Past recommendations by veterinarians have been sterilization at 6-12 months, but studies in the last 10-15 years have changed the professional’s view of this recommendation. Additional unexpected benefits have arisen from prepubertal neutering such as:
- Dogs live 1-3 years longer and cats live 3-5 years longer if they were neutered prior to reaching maturity
- Certain cancers are sharply decreased
- Common medical problems such as tumors, cysts, and hernias are reduced
- Higher metabolic rates allow for swifter recovery and less bleeding during surgery in younger animals
- Some evidence shows positive socialization and behavior effects from early age sterilization.
So with adoptive families understanding the need and the benefits for pet sterilization and the with new law in place – what is the correct age to spay or neuter your pet?
According to veterinarian Dr. Jeff Young, at Planned Pethood Plus, Inc in Denver, Colorado, he recommends prepubertal sterilization at 8-16 weeks of age. With his background of personally sterilizing over 160,000 dogs and cats, his recommendation is based on the following advantages at 8-16 weeks:
- They have had some vaccinations (immunity is higher)
- They have better body condition
- They can still get all of the benefits of early age sterilization.
In some cases and with the new law in place, sterilization may have to take place at 6-8 weeks in shelter conditions. Dr. Young believes that “more veterinarians and humane groups are going to early age neutering because it is a clear win/win situation for all parties involved. “
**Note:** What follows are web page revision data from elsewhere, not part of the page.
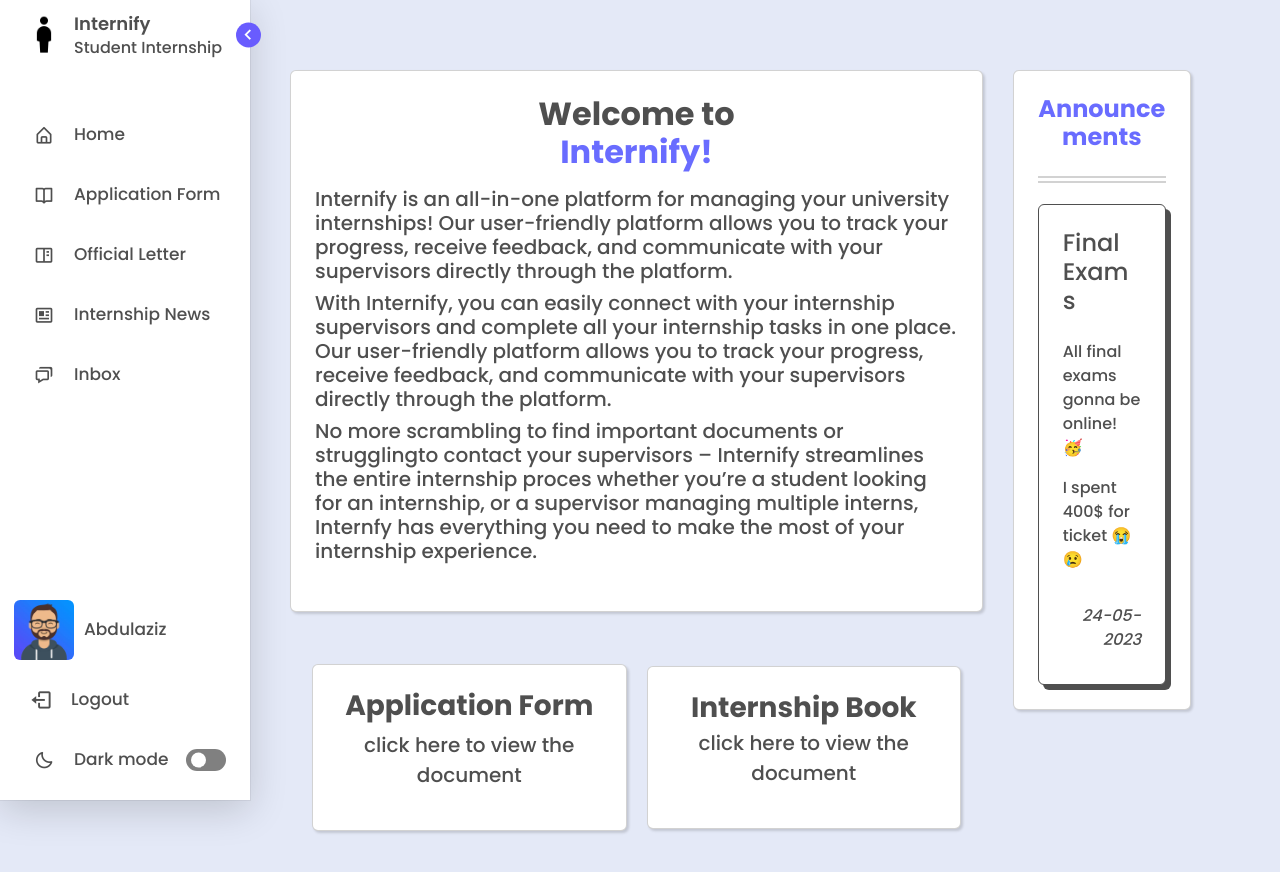
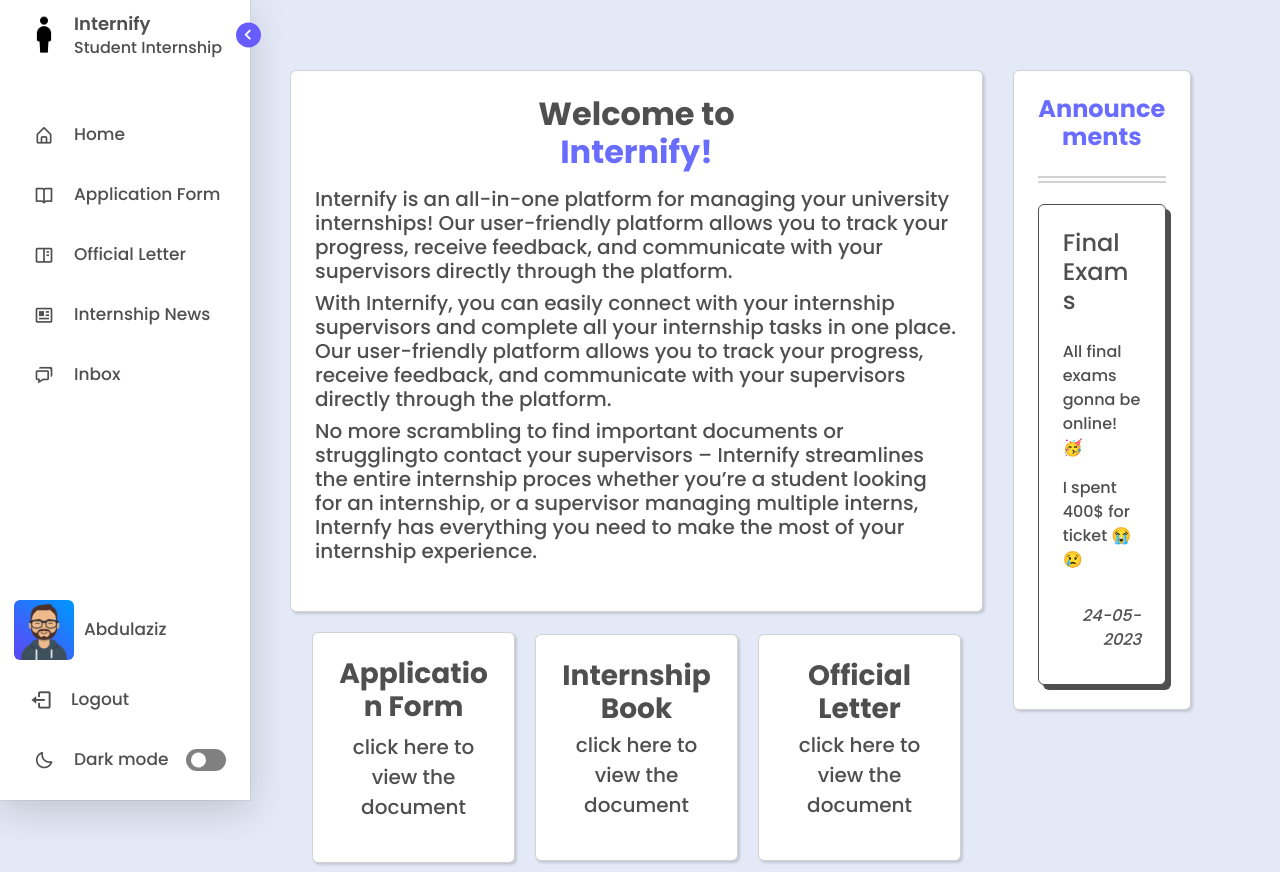
Before and after one commit to emirsakal/Internify, a Django app: page / in a window 1280 px wide. Run offline with Django 4.2, Linux system fonts and the light colour scheme; a user stored in the database is signed in; data comes from the database, SQL or seed files in the repository; some libraries are stand-ins or nearby versions.

Commit message:
official letter button homepage

```diff
--- a/templates/index.html
+++ b/templates/index.html
@@ -89,6 +89,14 @@
                     </header>
                   </div>
                 </div>
+		<div class="box">
+                  <div class="card p-4" style="box-shadow: rgba(0, 0, 0, 0.15) 1.95px 1.95px 2.6px;">
+                    <header class = "mb-0" style="text-align: center;">
+                      <a data-bs-toggle="modal" data-bs-target="#OLModal" style="text-decoration: none;"><h3 class="fw-bolder mb-1 text">Official Letter</h3></a>
+                      <p class="text" style="font-size:20px;">click here to view the document</p>
+                    </header>
+                  </div>
+                </div>
               </div>
             </div>
           </div>
@@ -148,6 +156,22 @@
           </div>
         </div>
       </div>
+	  <div class="modal fade" id="OLModal" aria-hidden="true" aria-labelledby="OLModalLabel" tabindex="-1">
+        <div class="modal-dialog modal-xl modal-dialog-centered">
+          <div class="modal-content">
+            <div class="modal-header">
+              <h5 class="modal-title" id="exampleModalToggleLabel">Official Letter</h5>
+              <button type="button" class="btn-close" data-bs-dismiss="modal" aria-label="Close"></button>
+            </div>
+            <div class="modal-body">
+              <iframe src="{% static 'assets/official_letter.pdf' %}" width="100%" height="600"></iframe>
+            </div>
+            <div class="modal-footer">
+              <button type="button" class="btn btn-secondary" data-bs-dismiss="modal">Close</button>
+            </div>
+          </div>
+        </div>
+      </div>
   </body>
 
 {% endblock content %}
```
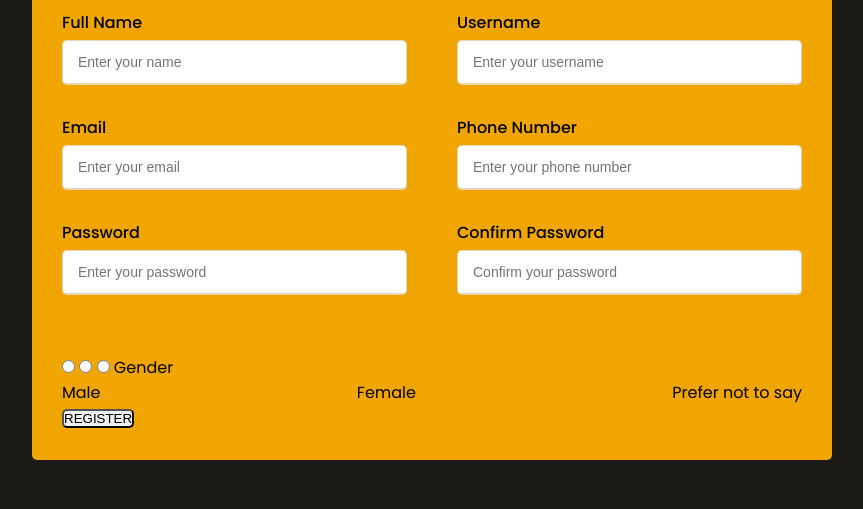
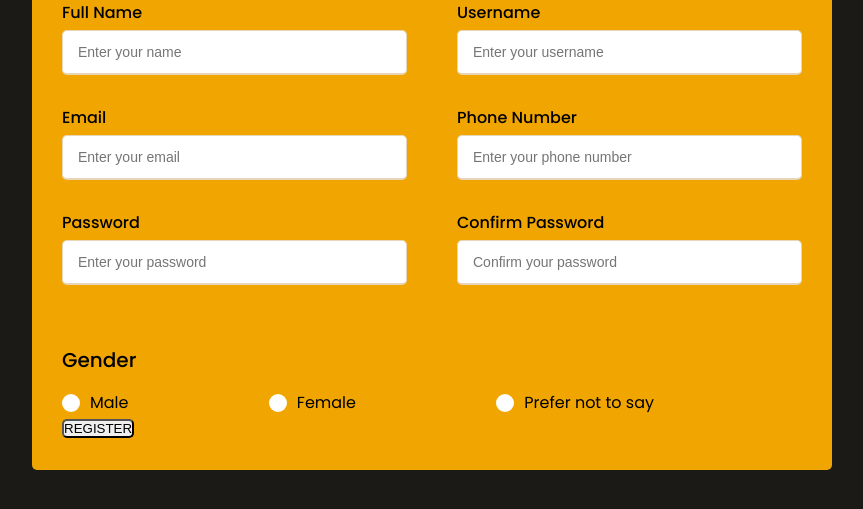
Before and after one commit to Yasral/HTML_CSS-FORMS, a plain HTML site: page index.html in a window 1280 px wide. Shown: the part 219-728 px from the top of the page, without its empty margins (208-1071 px from the left). Drawn offline with Linux system fonts and the light colour scheme.

Commit message:
Styling the second part of input fields

```diff
--- a/style.css
+++ b/style.css
@@ -94,3 +94,38 @@ body{
 .input-box input:hover, .input-box input:focus, .input-box:valid{
     border-color: #1B1A17;
 }
+
+/* Styling the second part of input fields */
+.gender-title{
+    font-size: 20px;
+    font-weight: 500;
+}
+
+.category{
+    width: 80%;
+    padding-top: 15px;
+}
+
+.category label{
+    cursor: pointer;
+}
+
+.dot{
+    height: 18px;
+    width: 18px;
+    border-radius: 50%;
+    background: #fff;
+    margin-right: 10px;
+    border: 1px solid transparent;
+}
+
+#dot-1:checked ~ .category label .one,
+#dot-2:checked ~ .category label .two,
+#dot-3:checked ~ .category label .three{
+   background: #E45826;
+   border-color: #d9d9d9;
+}
+
+form input[type="radio"]{
+   display: none;
+}
```
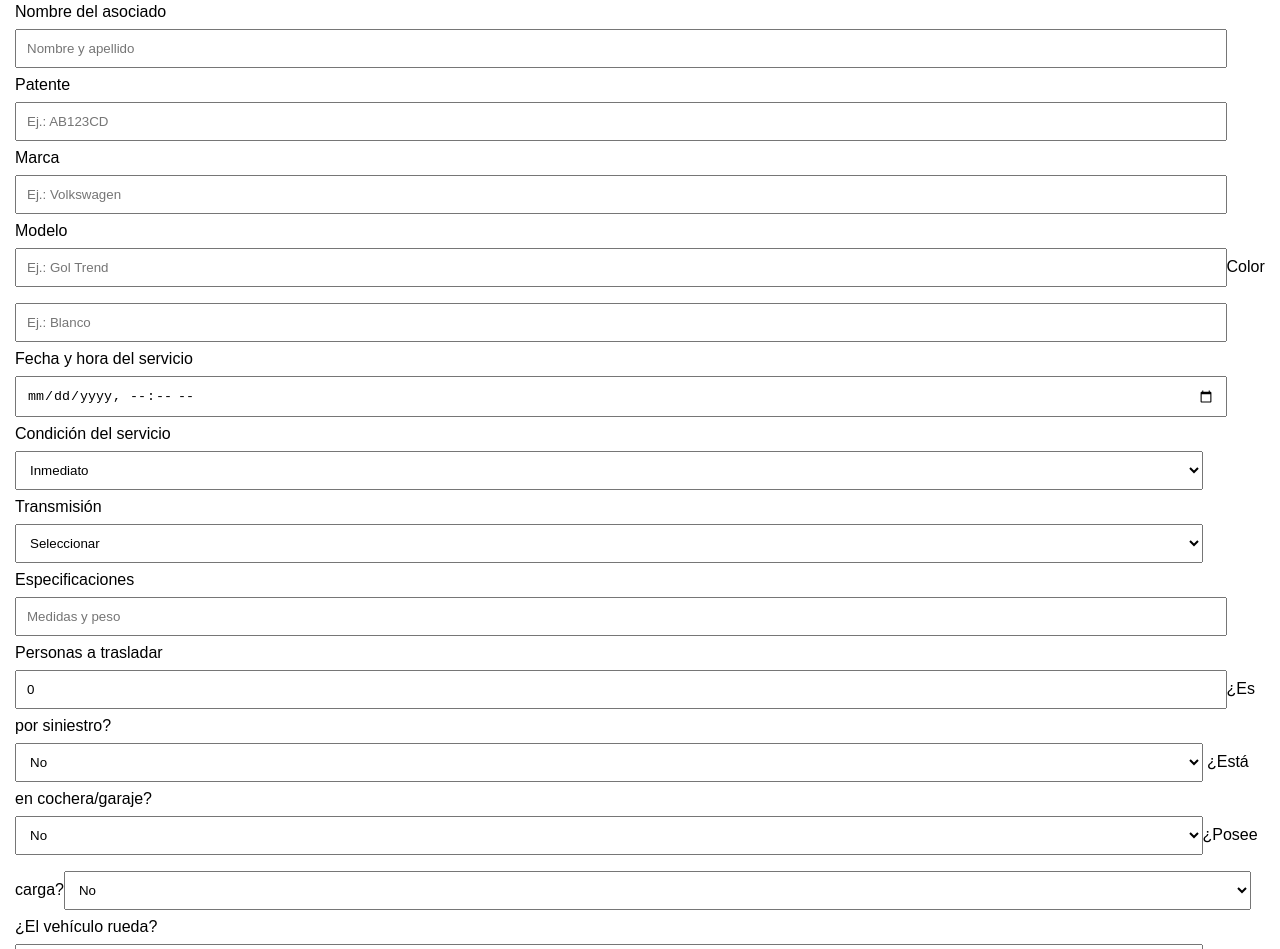
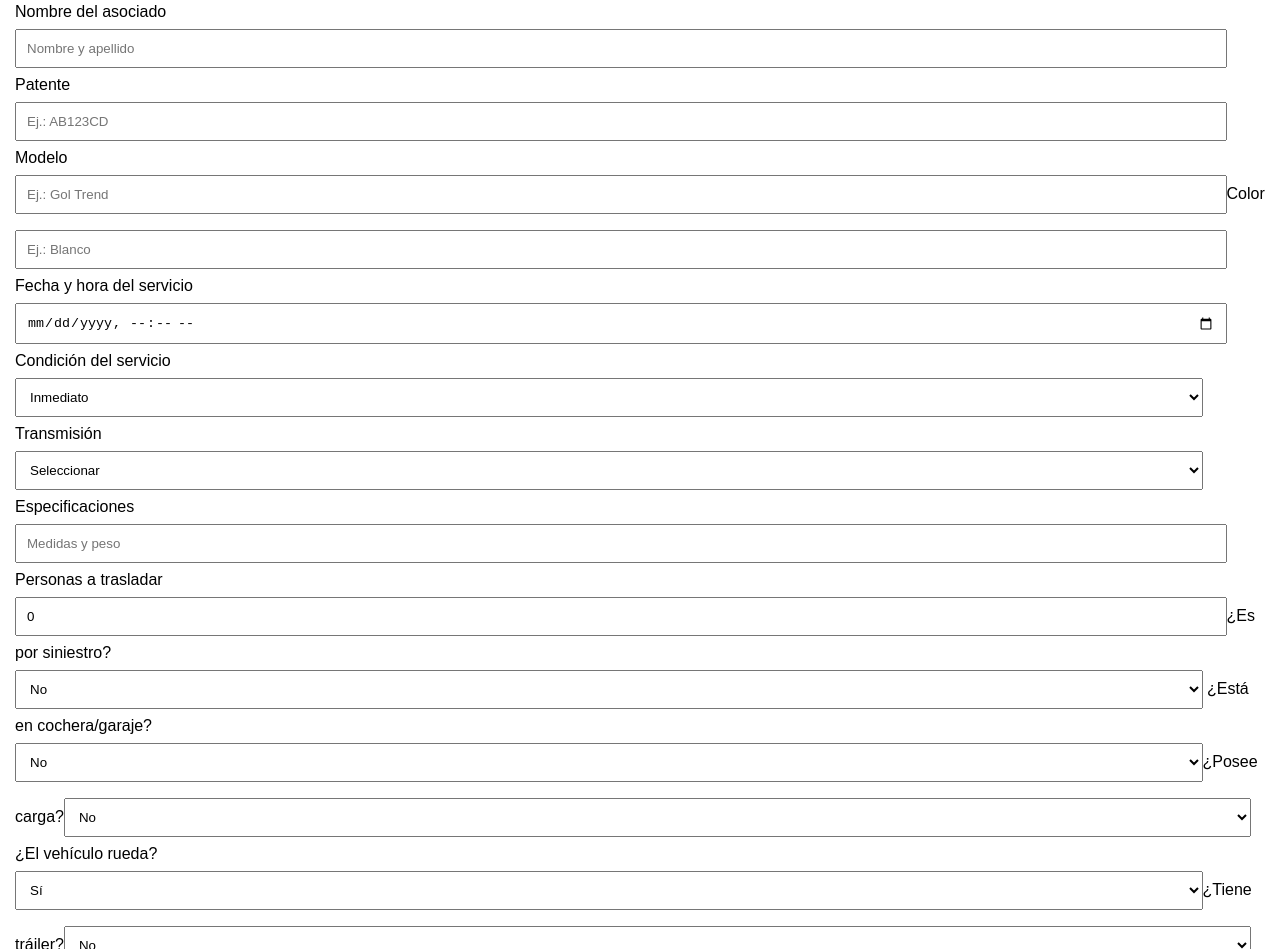
Before and after one commit to amaiadigital25/Asistir24plataforma, a website: page public/app.html in a window 1280 px wide. Shown: the part 948-1897 px from the top of the page. Drawn offline with Linux system fonts and the light colour scheme; no server answers; sample sign-in values are in the browser's storage.

Commit message:
Cotizador: quitar campo Marca y conservar Modelo

```diff
--- a/public/app.html
+++ b/public/app.html
@@ -42,7 +42,7 @@
         <div class="span-2"><span class="muted">Tarifa de la cotización</span><div class="filters"><button class="btn primary" id="tarifaCompania" type="button">Compañía · Tarifa vigente según horario</button><button class="btn ghost" id="tarifaParticular" type="button">Particular · $70.000 + $3.000/km</button></div><input id="tipoCliente" type="hidden" value="COMPANIA"></div>
         <label>Empresa / cliente<input id="empresa" required placeholder="Ej.: San Cristóbal Seguros"></label><label>Nº de servicio<input id="numeroServicio" required placeholder="Ej.: 458721"></label>
         <label class="span-2">Nombre del asociado<input id="asegurado" required placeholder="Nombre y apellido"></label>
-        <label>Patente<input id="patente" required placeholder="Ej.: AB123CD"></label><label>Marca<input id="marca" required placeholder="Ej.: Volkswagen"></label><label>Modelo<input id="modelo" required placeholder="Ej.: Gol Trend"></label><label>Color<input id="colorVehiculo" required placeholder="Ej.: Blanco"></label>
+        <label>Patente<input id="patente" required placeholder="Ej.: AB123CD"></label><label>Modelo<input id="modelo" required placeholder="Ej.: Gol Trend"></label><label>Color<input id="colorVehiculo" required placeholder="Ej.: Blanco"></label>
         <label>Fecha y hora del servicio<input id="fechaServicio" type="datetime-local"></label><label>Condición del servicio<select id="condicionServicio"><option value="INMEDIATO">Inmediato</option><option value="PROGRAMADO">Programado</option></select></label>
         <label>Transmisión<select id="transmision" required><option value="" disabled selected>Seleccionar</option><option>Manual</option><option>Automática</option></select></label><label>Especificaciones<input id="especificaciones" placeholder="Medidas y peso"></label><label>Personas a trasladar<input id="personasTrasladar" type="number" min="0" value="0"></label><label>¿Es por siniestro?<select id="siniestro"><option value="NO">No</option><option value="SI">Sí</option></select></label>
         <label>¿Está en cochera/garaje?<select id="enCochera"><option value="NO">No</option><option value="SI">Sí</option></select></label><label>¿Posee carga?<select id="poseeCarga"><option value="NO">No</option><option value="SI">Sí</option></select></label><label>¿El vehículo rueda?<select id="vehiculoRueda"><option value="SI">Sí</option><option value="NO">No</option></select></label><label>¿Tiene tráiler?<select id="tieneTrailer"><option value="NO">No</option><option value="SI">Sí</option></select></label><label>¿Requiere extracción?<select id="requiereExtraccion"><option value="NO">No</option><option value="SI">Sí</option></select></label><label class="span-2">Observaciones generales<textarea id="observaciones" rows="3" placeholder="Detalles importantes del servicio"></textarea></label>
```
If you have more questions on what is the correct age to spay or neuter your companion pet please contact CAWL at 720-515-CAWL or contact your local veterinarian.